15 Feb 2024

By Hannah Burdekin

Could you instantly distinguish arthrosis from arthritis, or a gastrectomy from a gastrotomy?* What about interpreting the alphabet soup that is medical abbreviations or understanding the standard parts of a patient discharge summary?

In April 2023, I spotted a brief advert in the monthly NZSTI Newsletter for AUT’s Certificate of Proficiency in Medical Terminology. I’ve been specialising in medical translation since before I completed my Diploma in Translation Studies in 2017, however I don’t have a medical background or even a vaguely scientific one. And while I worked with a mentor on developing my medical translation skills in the early days and have built up a significant number of resources that I draw on for help with tricky terms or the aforesaid abbreviations, stumbling across the AUT certificate gave rise to one of those lightbulb moments. I’d known that some sort of course would be a good idea but everything seemed to be either too basic or too advanced, or incompatible with the New Zealand time zone. Finally, here was a course that was none of the above, plus it was self-directed and online, meaning I could fit studying around my work and life.

The AUT certificate is aimed firmly at people whose work involves medical language but who are themselves not involved in medical care, for example ward clerks, GP reception staff, health insurance underwriters, and of course translators and interpreters. Medical language is a huge area and one that’s constantly evolving as new treatments are developed. And medical English is of course heavily influenced by Latin and Greek, languages which few of us will have studied at school. The course approach to what might seem an overwhelming amount of content is to break it down by focussing on the meaning of words relating to one body system at a time.
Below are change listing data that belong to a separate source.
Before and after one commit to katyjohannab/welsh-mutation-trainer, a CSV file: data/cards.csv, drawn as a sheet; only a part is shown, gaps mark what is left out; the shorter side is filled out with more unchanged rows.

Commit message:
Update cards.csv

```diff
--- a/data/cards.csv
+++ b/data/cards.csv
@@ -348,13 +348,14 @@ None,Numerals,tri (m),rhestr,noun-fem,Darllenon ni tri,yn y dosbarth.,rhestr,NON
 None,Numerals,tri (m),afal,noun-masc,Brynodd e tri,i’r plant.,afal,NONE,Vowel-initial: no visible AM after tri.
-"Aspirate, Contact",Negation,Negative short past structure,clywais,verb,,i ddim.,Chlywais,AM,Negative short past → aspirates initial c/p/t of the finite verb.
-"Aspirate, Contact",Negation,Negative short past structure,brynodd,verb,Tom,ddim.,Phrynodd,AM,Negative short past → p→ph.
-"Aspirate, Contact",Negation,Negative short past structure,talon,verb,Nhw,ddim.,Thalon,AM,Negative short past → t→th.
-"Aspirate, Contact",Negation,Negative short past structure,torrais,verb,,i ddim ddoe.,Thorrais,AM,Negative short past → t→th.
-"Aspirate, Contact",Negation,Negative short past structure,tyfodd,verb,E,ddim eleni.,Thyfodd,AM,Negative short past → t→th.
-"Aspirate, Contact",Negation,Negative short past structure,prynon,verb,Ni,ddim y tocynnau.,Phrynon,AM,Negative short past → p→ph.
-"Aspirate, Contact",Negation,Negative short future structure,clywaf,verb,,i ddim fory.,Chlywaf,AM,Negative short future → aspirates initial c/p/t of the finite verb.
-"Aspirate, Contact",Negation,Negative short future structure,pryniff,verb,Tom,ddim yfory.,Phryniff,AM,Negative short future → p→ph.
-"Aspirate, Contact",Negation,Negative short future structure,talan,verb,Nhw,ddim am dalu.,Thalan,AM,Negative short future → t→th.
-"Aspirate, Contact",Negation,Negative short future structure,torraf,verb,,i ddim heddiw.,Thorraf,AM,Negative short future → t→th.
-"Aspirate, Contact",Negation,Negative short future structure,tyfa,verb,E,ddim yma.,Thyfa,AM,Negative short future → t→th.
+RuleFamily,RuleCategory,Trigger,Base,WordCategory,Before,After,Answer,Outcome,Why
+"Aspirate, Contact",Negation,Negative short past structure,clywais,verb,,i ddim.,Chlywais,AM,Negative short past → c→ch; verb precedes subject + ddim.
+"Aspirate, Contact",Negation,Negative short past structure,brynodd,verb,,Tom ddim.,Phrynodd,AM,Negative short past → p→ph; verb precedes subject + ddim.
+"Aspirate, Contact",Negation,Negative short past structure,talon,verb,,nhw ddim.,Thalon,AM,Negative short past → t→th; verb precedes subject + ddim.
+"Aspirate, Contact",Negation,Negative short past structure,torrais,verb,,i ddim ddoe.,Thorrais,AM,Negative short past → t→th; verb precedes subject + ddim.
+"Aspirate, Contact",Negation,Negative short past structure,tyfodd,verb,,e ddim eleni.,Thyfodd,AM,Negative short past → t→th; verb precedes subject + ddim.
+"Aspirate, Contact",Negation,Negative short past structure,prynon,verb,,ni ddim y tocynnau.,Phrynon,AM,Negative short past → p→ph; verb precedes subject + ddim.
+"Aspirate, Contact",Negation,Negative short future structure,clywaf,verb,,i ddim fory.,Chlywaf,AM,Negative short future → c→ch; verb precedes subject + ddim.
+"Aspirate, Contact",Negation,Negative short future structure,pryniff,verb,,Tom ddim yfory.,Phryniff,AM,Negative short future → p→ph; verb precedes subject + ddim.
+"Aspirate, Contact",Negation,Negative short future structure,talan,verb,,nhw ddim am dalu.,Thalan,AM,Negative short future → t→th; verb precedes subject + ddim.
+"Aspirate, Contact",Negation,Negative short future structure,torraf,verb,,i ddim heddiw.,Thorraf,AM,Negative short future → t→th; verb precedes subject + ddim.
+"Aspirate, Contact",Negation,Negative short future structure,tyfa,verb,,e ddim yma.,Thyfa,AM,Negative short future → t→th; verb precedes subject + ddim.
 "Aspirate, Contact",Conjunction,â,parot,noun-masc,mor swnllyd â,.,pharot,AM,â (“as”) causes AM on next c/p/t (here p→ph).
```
That’s not to say that studying is a matter of learning endless lists of diseases or anatomical names: rather, each module first focusses on explaining the basic structure of medical terms and the meaning of the word roots, prefixes and suffixes that make up each term before moving on to how those terms are used. The section covering the musculoskeletal system, for example, initially explains relevant word components – patell/o concerns the patella, chondr/o relates to cartilage, -malacia indicates a softening – and then moves on to the relevant vocabulary, abbreviations, functions and structure, pathology and diseases, and finally tests and procedures. Interpreters will also be pleased to know that each new vocabulary item is presented with its pronunciation.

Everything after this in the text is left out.